MyIDEAS: Login to save this article or follow this journal

Evolution Or Extinction: Where Are Banks Headed?

Contents:

Author Info

  • Christopher James
  • Joel Houston
Registered author(s):

    Abstract

    The banking industry represents an interesting and important case study of how changes in technology and regulation influence business strategy and organizational design. A narrow focus on traditional bank products and performance measures would lead one to conclude that banking is a declining industry. Such a focus, however, would miss most of the innovations in banking-most notably, the move to "off-balance-sheet" activities-that have been taking place in recent years. A broader perspective shows banks evolving in ways that are enabling them to provide the same basic functions as before, but in new, more efficient ways. 1996 Morgan Stanley.

    Download Info

    If you experience problems downloading a file, check if you have the proper application to view it first. In case of further problems read the IDEAS help page. Note that these files are not on the IDEAS site. Please be patient as the files may be large.
    File URL: http://www.blackwell-synergy.com/doi/abs/10.1111/j.1745-6622.1996.tb00112.x
    File Function: link to full text
    Download Restriction: Access to full text is restricted to subscribers.

    As the access to this document is restricted, you may want to look for a different version under "Related research" (further below) or search for a different version of it.

    Bibliographic Info

    Article provided by Morgan Stanley in its journal Journal of Applied Corporate Finance.

    Volume (Year): 9 (1996)
    Issue (Month): 2 ()
    Pages: 8-23

    as in new window
    Handle: RePEc:bla:jacrfn:v:9:y:1996:i:2:p:8-23

    Contact details of provider:
    Web page: http://www.blackwellpublishing.com/journal.asp?ref=1078-1196

    Order Information:
    Web: http://www.blackwellpublishing.com/subs.asp?ref=1078-1196

    Related research

    Keywords:

    References

    No references listed on IDEAS
    You can help add them by filling out this form.

    Citations

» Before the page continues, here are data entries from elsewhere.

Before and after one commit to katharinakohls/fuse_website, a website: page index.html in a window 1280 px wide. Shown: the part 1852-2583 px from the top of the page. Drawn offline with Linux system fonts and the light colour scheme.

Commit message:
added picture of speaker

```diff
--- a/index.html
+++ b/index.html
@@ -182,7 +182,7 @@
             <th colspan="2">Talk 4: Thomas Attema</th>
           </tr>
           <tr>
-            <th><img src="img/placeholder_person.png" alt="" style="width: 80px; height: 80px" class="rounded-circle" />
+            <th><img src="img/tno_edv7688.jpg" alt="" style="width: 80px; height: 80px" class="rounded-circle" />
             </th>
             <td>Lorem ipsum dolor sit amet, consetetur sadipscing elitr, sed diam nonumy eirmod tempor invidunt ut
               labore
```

    Citations are extracted by the CitEc Project, subscribe to its RSS feed for this item.
    as in new window

    Cited by:
    1. Goldstein, Adam & Fligstein, Neil, 2010. "The Rise and Fall of the Nonconventional Mortgage Industry," Institute for Research on Labor and Employment, Working Paper Series qt1dm808j6, Institute of Industrial Relations, UC Berkeley.
    2. Cybo-Ottone, Alberto & Murgia, Maurizio, 2000. "Mergers and shareholder wealth in European banking," Journal of Banking & Finance, Elsevier, vol. 24(6), pages 831-859, June.
    3. Fligstein, Neil & Goldstein, Adam, 2012. "The Transformation of Mortgage Finance and the Industrial Roots of the Mortgage Meltdown," Institute for Research on Labor and Employment, Working Paper Series qt2zx8r7fb, Institute of Industrial Relations, UC Berkeley.
    4. Raquel Lago González & Jose A. Lopez & Jesús Saurina, 2007. "Determinants of access to external finance: evidence from Spanish firms," Working Paper Series 2007-22, Federal Reserve Bank of San Francisco.
    5. Florian Heider & Roman Inderst, 2012. "Loan Prospecting," Review of Financial Studies, Society for Financial Studies, vol. 25(8), pages 2381-2415.
    6. Houston, Joel F. & James, Christopher, 1998. "Do bank internal capital markets promote lending?," Journal of Banking & Finance, Elsevier, vol. 22(6-8), pages 899-918, August.

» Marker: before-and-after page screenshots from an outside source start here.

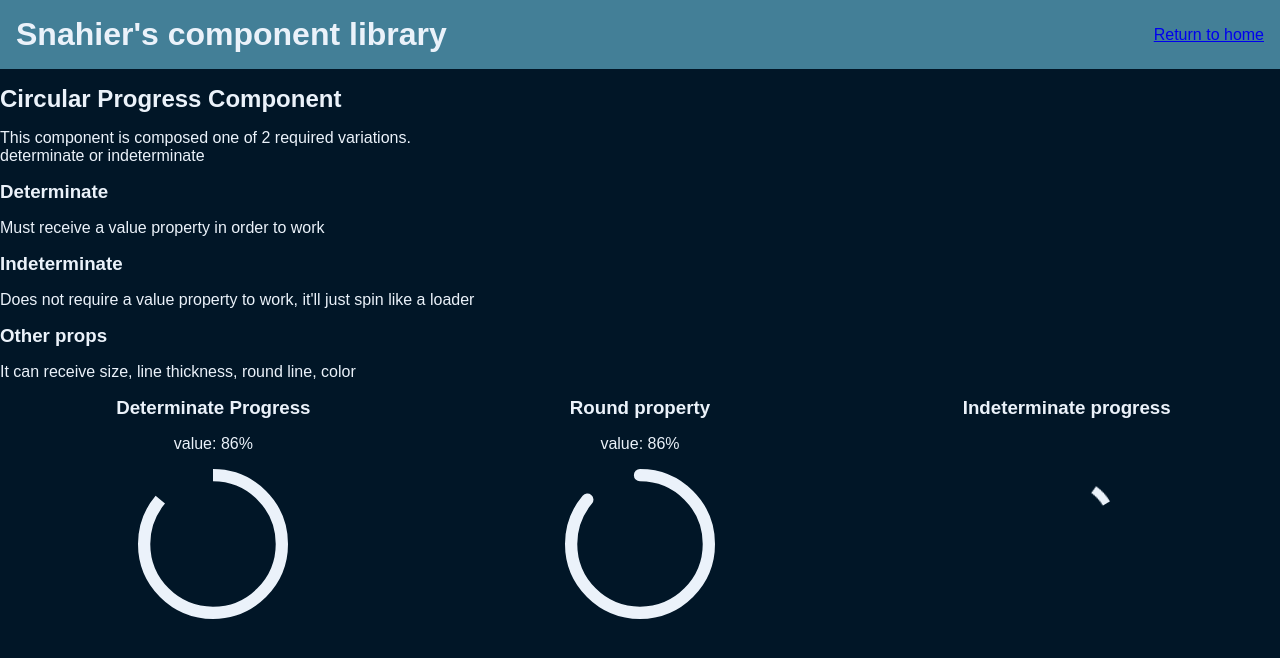
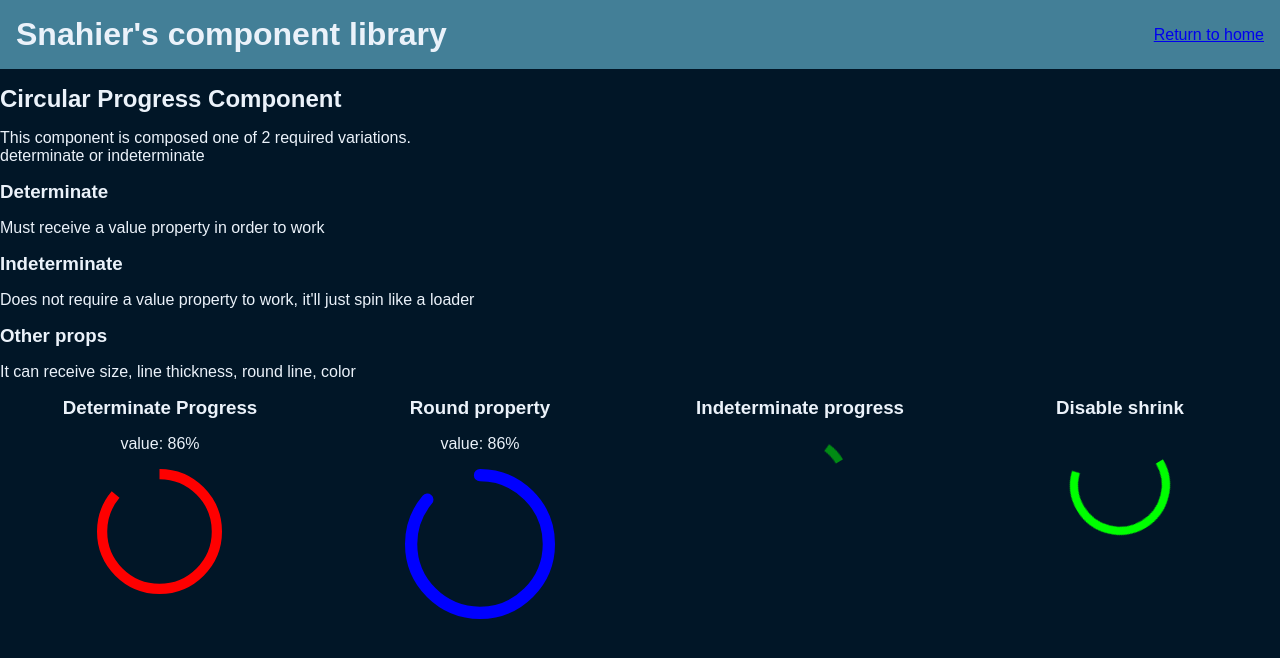
Before and after one commit to Snahier/snahier-react-tools, a React (Create React App) app: page /circular-progress in a window 1280 px wide. Shown: the top 658 px of the page. Built offline with nearby package versions, Linux system fonts and the light colour scheme.

Commit message:
Change progress colors

```diff
--- a/src/pages/CircularProgress/index.tsx
+++ b/src/pages/CircularProgress/index.tsx
@@ -46,10 +46,10 @@ export const PageCircularProgress: React.FC<PageCircularProgressProps> = () => {
           <h3>Determinate Progress</h3>
           <span>value: {value}%</span>
           <CircularProgress
-            color="primary"
+            color="red"
             variant="determinate"
             value={value}
-            size={150}
+            size={125}
           />
         </ContentItem>
 
@@ -57,7 +57,7 @@ export const PageCircularProgress: React.FC<PageCircularProgressProps> = () => {
           <h3>Round property</h3>
           <span>value: {value}%</span>
           <CircularProgress
-            color="primary"
+            color="#0000ff"
             variant="determinate"
             size={150}
             value={value}
@@ -68,9 +68,19 @@ export const PageCircularProgress: React.FC<PageCircularProgressProps> = () => {
         <ContentItem>
           <h3>Indeterminate progress</h3>
           <CircularProgress
-            color="primary"
+            color="rgba(0,256,0, 0.5)"
             variant="indeterminate"
             size={100}
+          />
+        </ContentItem>
+
+        <ContentItem>
+          <h3>Disable shrink</h3>
+          <CircularProgress
+            color="#00ff00"
+            variant="indeterminate"
+            size={100}
+            disableShrink
           />
         </ContentItem>
       </Content>
--- a/src/pages/CircularProgress/styles.ts
+++ b/src/pages/CircularProgress/styles.ts
@@ -12,5 +12,6 @@ export const Content = styled.div`
 export const ContentItem = styled.div`
   display: grid;
   justify-items: center;
+  align-content: start;
   gap: 1rem;
 `
```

    Lists

    This item is not listed on Wikipedia, on a reading list or among the top items on IDEAS.

    Statistics

    Access and download statistics

    Corrections

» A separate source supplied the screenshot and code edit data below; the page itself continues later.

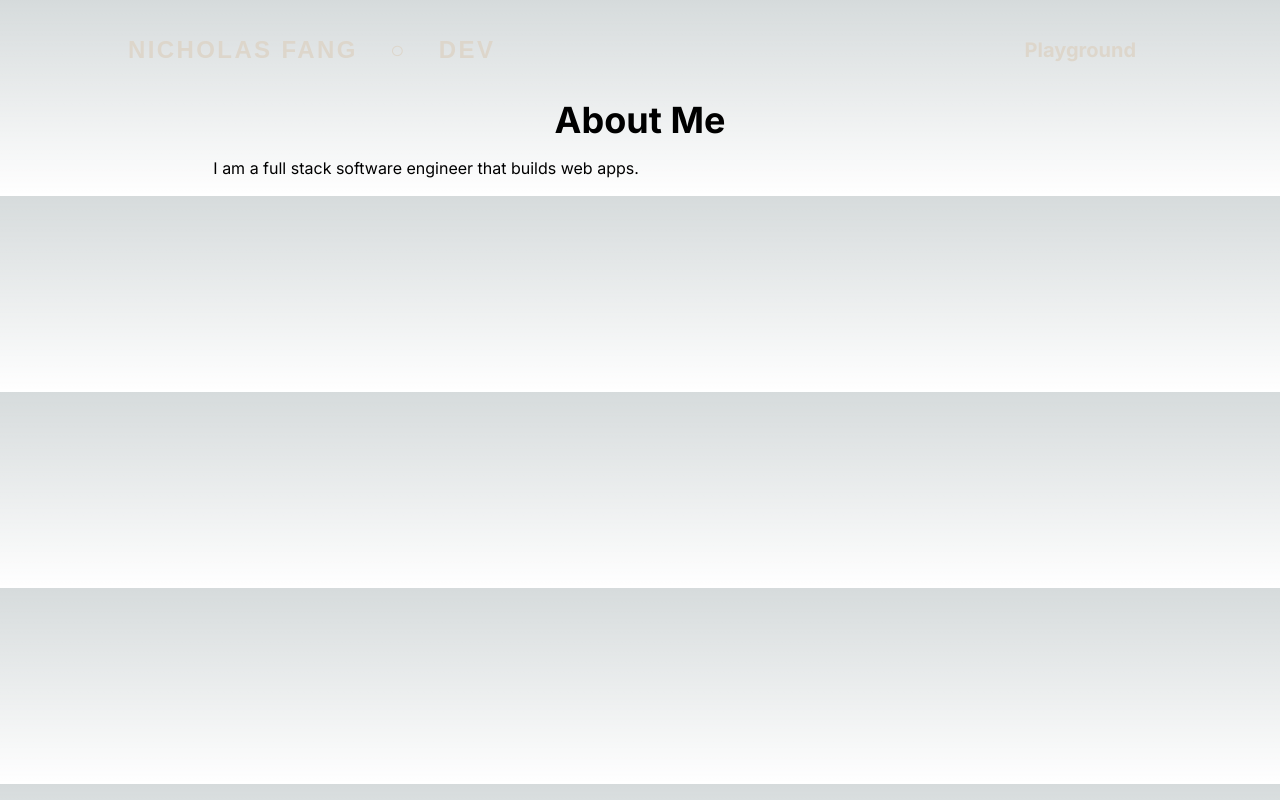
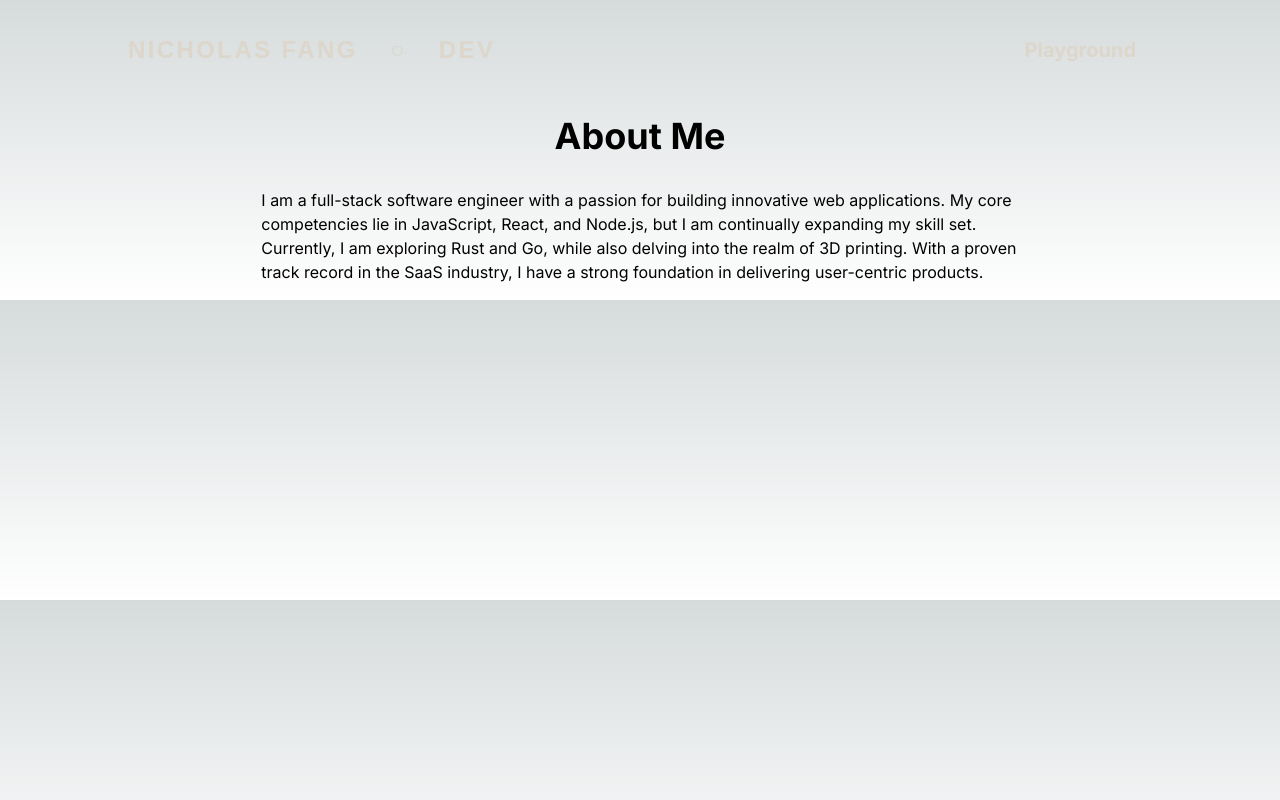
Before and after one commit to nickfang/nickfang.github.io, a Next.js app: page / in a window 1280 px wide. Built offline with nearby package versions, Linux system fonts and the light colour scheme.

Commit message:
Updating about page.

```diff
--- a/src/app/page.tsx
+++ b/src/app/page.tsx
@@ -2,9 +2,9 @@ import React from 'react';
 
 const main = () => {
   return (
-    <div>
-      <h1>About Me</h1>
-      <p>I am a full stack software engineer that builds web apps.</p>
+    <div className="m-4">
+      <h1 className="mb-8">About Me</h1>
+      <p className="px-8">I am a full-stack software engineer with a passion for building innovative web applications. My core competencies lie in JavaScript, React, and Node.js, but I am continually expanding my skill set. Currently, I am exploring Rust and Go, while also delving into the realm of 3D printing. With a proven track record in the SaaS industry, I have a strong foundation in delivering user-centric products.</p>
     </div>
   );
 };
```
Also changed, not shown: tsconfig.json (+8 -1 lines).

    When requesting a correction, please mention this item's handle: RePEc:bla:jacrfn:v:9:y:1996:i:2:p:8-23. See general information about how to correct material in RePEc.

    For technical questions regarding this item, or to correct its authors, title, abstract, bibliographic or download information, contact: (Wiley-Blackwell Digital Licensing) or (Christopher F. Baum).

    If you have authored this item and are not yet registered with RePEc, we encourage you to do it here. This allows to link your profile to this item. It also allows you to accept potential citations to this item that we are uncertain about.

    If references are entirely missing, you can add them using this form.

    If the full references list an item that is present in RePEc, but the system did not link to it, you can help with this form.

    If you know of missing items citing this one, you can help us creating those links by adding the relevant references in the same way as above, for each refering item. If you are a registered author of this item, you may also want to check the "citations" tab in your profile, as there may be some citations waiting for confirmation.

    Please note that corrections may take a couple of weeks to filter through the various RePEc services.